The story of the Betsy Ross flag is one Americans have told for more than 100 years. It goes like this:
Betsy Ross is working in her upholstery shop when a small group of men rushes in, a committee officially tasked by the Continental Congress with designing and creating the first American flag. Among them are Betsy's late husband's uncle, George Ross Jr., and George Washington himself. "We need a flag made," the men say.
"I can make you a flag," Betsy assuredly tells them.
The men have a sketch of a design, one with 13 stripes and 13 stars in a circular formation in the upper left. Betsy looks it over and makes a few suggestions regarding measurements and proportions. She points to the stars, which in the sketch have six points. "Five-pointed stars would be much better. Far easier to cut," she tells them.
The committee agrees, and a new sketch is drawn on the spot, incorporating Betsy's input. She goes to work, dutifully sewing together a grand old flag.
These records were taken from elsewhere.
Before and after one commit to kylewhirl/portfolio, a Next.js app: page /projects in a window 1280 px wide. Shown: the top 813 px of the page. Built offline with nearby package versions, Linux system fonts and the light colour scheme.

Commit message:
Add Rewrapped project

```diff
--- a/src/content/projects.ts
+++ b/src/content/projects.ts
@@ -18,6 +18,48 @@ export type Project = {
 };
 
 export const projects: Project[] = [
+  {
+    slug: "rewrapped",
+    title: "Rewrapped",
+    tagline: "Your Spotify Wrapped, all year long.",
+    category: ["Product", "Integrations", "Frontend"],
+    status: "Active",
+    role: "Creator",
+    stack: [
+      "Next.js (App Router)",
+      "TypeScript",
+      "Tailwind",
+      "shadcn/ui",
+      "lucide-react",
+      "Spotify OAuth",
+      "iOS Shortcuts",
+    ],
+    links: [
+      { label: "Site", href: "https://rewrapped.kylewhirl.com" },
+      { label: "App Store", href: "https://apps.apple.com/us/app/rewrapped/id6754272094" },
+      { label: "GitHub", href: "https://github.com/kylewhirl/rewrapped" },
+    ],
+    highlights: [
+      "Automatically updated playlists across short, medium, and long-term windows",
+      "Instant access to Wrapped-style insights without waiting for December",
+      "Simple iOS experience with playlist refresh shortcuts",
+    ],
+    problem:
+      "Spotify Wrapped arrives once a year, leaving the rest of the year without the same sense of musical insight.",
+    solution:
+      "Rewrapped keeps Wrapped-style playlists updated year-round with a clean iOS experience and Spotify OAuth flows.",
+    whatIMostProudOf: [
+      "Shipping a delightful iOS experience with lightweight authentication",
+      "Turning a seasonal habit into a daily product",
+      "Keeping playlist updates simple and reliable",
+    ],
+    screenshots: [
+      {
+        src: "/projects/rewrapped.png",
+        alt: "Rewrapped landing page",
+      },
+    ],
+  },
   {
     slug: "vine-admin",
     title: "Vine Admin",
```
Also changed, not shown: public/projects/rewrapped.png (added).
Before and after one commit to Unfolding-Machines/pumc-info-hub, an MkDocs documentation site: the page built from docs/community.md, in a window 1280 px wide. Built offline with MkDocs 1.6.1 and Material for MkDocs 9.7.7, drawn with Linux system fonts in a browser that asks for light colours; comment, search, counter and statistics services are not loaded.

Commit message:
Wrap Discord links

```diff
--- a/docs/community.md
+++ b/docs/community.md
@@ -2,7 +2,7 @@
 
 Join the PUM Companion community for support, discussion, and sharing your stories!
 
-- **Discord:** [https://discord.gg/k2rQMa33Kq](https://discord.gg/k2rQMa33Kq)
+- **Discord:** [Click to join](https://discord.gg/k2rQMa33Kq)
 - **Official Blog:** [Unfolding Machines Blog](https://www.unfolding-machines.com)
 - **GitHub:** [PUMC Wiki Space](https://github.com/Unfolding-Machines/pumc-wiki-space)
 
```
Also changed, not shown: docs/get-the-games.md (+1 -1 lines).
It takes a few days, since it's a pretty big flag, but she finally finishes and delivers it to the committee.
The committee members fly the new flag on the mast of a ship to see how it looks, and they unanimously approve of this new "Star-Spangled Banner." The new nation is going to need lots of these flags, to fly as a symbol of liberty over every public building and every military outpost and naval vessel. "We need more flags, Betsy," they tell her. "Lots more."
It's a great story that provides a simple answer to the question: Who made the first American flag? Unfortunately, there is absolutely no evidence that it ever happened.
The Betsy Ross legend comes from one of her grandchildren, William J. Canby, who in 1870 wrote down the story and gave a speech to the Pennsylvania Historical Society based on recollections of family lore. At the time, America was looking forward to the 1876 centennial celebration, fueling an increase in patriotism and interest in stories about the nation's founding. Betsy Ross had been dead for more than 30 years by then.
That's not to say that Canby was lying or that Betsy Ross didn't play some role in the creation of the American flag — it just means there's no way to prove that she made the first flag. There are no records of a flag committee being formed, and some question as to whether George Washington would have been involved or was even in Philadelphia when the fateful meeting supposedly happened, in June 1776 [source: Teachout].
But family stories are an important part of history all the same, and it's unlikely the Ross/Claypoole family would have invented such a story out of whole cloth. Betsy was possibly involved in making early flags in some capacity. But the real story of the Stars and Stripes is more complicated and less certain.